Many of our speakers talked about the importance of remembering the first principles of American foreign policy and multi-nationalism and bipartisanship in these areas. In addition, I think many of the arguments were framed in terms of the importance of having an open debate, not suppressing debate on the basis that it’s unpatriotic and that that is the key to building and sustaining the kind of public support we’ll need over time.

There was an awful lot of emphasis on the fact that we squandered some opportunities both domestically and abroad. But that there is still perhaps the potential to regain some of that momentum and unity. A number of speakers talked about the problems that emerge when you build a policy on ideology. Senator Clinton was the most recent this morning.

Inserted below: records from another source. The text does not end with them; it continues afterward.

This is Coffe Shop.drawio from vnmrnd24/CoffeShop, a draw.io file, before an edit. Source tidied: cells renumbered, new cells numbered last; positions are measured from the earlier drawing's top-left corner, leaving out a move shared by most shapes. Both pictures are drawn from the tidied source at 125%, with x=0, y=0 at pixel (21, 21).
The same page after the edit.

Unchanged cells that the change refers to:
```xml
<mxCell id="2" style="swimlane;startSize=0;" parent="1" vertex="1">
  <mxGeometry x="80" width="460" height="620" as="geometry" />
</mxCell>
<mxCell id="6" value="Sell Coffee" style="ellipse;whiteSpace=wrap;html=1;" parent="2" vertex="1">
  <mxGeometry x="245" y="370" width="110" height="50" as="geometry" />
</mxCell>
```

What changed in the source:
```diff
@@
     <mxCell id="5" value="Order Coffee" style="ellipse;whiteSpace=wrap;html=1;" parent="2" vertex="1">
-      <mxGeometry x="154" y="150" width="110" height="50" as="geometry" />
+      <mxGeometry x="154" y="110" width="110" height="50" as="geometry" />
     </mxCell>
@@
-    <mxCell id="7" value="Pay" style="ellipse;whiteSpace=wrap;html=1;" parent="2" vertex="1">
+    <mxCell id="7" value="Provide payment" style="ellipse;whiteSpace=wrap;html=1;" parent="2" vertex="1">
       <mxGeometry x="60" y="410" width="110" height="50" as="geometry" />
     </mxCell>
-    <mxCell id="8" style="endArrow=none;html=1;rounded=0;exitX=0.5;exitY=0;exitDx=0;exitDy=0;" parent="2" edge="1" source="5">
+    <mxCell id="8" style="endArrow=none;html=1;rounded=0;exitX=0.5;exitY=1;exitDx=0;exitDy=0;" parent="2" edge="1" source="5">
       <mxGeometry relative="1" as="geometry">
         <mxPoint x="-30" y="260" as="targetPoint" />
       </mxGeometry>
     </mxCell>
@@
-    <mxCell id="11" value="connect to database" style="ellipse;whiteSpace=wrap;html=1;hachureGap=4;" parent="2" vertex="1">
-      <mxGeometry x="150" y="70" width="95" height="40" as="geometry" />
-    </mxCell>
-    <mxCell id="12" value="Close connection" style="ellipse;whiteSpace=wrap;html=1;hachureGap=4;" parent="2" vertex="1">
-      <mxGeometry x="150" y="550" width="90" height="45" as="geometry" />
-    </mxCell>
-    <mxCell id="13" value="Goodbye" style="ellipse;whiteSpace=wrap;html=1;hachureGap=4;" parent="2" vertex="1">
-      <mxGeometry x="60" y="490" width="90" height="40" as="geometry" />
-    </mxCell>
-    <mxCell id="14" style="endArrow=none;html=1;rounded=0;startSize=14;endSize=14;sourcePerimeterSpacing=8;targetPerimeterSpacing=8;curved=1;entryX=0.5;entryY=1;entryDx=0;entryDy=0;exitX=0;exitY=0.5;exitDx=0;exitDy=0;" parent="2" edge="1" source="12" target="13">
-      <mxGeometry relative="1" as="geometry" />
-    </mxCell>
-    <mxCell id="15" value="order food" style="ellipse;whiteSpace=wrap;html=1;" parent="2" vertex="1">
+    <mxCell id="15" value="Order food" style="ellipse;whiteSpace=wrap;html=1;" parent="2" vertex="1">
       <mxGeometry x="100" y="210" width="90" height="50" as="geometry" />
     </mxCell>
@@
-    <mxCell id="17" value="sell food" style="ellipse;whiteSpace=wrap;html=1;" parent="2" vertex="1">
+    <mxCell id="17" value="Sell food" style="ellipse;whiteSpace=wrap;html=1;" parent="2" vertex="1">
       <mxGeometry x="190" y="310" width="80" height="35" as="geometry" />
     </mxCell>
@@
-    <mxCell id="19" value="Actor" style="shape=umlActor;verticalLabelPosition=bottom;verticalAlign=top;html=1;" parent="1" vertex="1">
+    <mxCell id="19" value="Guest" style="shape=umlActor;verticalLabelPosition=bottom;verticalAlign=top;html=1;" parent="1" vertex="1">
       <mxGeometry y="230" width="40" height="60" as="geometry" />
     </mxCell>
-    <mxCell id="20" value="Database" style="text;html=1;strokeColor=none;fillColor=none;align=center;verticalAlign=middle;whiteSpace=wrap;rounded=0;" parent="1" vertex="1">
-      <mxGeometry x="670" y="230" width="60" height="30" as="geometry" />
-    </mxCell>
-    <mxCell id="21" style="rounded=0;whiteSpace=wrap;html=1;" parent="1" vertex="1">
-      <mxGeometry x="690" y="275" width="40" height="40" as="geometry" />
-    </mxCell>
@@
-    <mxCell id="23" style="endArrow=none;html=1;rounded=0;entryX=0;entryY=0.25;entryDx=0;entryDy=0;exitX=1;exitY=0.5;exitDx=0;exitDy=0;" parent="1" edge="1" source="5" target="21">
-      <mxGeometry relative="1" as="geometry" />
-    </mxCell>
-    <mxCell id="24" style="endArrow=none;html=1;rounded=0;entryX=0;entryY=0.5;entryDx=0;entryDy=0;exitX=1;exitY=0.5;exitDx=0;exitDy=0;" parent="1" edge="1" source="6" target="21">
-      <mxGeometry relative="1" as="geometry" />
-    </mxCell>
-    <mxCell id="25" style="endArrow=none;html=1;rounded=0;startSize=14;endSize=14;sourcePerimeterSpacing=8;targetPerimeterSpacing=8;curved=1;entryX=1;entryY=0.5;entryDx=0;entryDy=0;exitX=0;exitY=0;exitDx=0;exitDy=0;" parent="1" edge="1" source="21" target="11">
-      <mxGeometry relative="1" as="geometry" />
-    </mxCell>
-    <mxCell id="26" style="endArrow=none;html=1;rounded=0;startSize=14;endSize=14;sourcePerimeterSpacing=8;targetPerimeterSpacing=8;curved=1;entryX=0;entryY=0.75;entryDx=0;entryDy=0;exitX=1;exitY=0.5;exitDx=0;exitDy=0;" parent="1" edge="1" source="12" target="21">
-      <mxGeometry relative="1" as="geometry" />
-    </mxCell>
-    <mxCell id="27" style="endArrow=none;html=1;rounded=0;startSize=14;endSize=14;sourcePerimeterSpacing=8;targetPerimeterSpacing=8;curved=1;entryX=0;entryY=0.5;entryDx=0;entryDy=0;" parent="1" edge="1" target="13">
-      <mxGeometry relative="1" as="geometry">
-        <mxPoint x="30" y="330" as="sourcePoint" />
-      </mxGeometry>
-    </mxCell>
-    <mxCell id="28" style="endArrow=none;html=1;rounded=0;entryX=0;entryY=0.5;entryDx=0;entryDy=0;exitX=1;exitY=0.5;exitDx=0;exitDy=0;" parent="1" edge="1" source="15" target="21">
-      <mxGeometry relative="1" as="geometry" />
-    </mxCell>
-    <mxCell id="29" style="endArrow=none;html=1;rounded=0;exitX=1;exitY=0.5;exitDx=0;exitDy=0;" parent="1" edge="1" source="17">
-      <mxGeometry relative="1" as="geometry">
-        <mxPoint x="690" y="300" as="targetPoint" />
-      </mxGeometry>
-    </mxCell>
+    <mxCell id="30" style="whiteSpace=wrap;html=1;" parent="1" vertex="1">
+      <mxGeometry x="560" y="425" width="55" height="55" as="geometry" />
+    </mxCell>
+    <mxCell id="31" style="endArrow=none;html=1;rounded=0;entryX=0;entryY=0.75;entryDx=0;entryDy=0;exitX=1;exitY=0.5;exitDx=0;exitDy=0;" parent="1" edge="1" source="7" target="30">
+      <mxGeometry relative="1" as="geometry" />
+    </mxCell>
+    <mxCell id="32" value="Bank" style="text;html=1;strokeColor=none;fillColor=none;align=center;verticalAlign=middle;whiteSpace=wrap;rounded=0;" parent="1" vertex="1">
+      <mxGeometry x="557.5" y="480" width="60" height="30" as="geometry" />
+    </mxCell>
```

I think in addition last night’s incredible speech by Zbigniew Brzezinski brought home something that I hadn’t thought much about that the nation is at risk of one of those crises of confidence and trust that we’ve had periodically in our history during the McCarthy era, during the Vietnam War, during Watergate. The damage that is done by those of us who are old enough to remember some of those things that is done by that kind of problem — far exceeds any of the brutal bickering or the setbacks that we see today. I hope that is wrong, but the seeds may well be there, and it’s a troubling thing indeed.

In addition, focusing on the many references and discussions of Iraq here we are all seekers together now that we’re in it whatever we thought beforehand — seekers of what’s the best policy. Jim Leach proposed something rather drastic. But I think it was revealing that it has come to that in his mind. Senator Hagel talked about a principled realism in dealing with this kind of an issue.

But one thing is clear. That is the immediate problem before this government and before this people and that virtually all of our speakers felt we were going about it the wrong way these are not snowflake memos we’re sending out by the way. These are hailstones, we hope, and they last a little while. In addition, what is always a sobering discussion of the dangers of weapons of mass destruction and the inevitability of their becoming easier to make and the imperative of our finding ways to make that our top priority, I think remains one of those subjects to which we must constantly return and not allow that topic to be obscured by whatever today’s headlines are about.
We’ve spent a lot of time at The Century Foundation studying homeland security issues. I wasn’t surprised, but I guess in an unfortunate way I was reassured to hear that we’re right when we say we haven’t done anything like the job we should have done two years out. I wish I had heard from the people who came to this conference that we were on the wrong track. I think we are still on the right track. I think we’re still on the wrong track.

Finally, I think the final lesson about this is — most of it’s been criticism of the administration — is not that they’re bad people but there are a couple of old lessons we need to remember. That decency is sadly no substitute for intellect, and ideology is really no instrument for finding the truth. At the end of the day careful analysis, an open mind, a liberal interpretation of what participation involves and what arguments are relevant are more likely to lead us to truth. The truth is a more important value even than loyalty in public life and in any nation, and the truth for us now is we have to find a new course and we have to be open to it. Thank you. (Applause)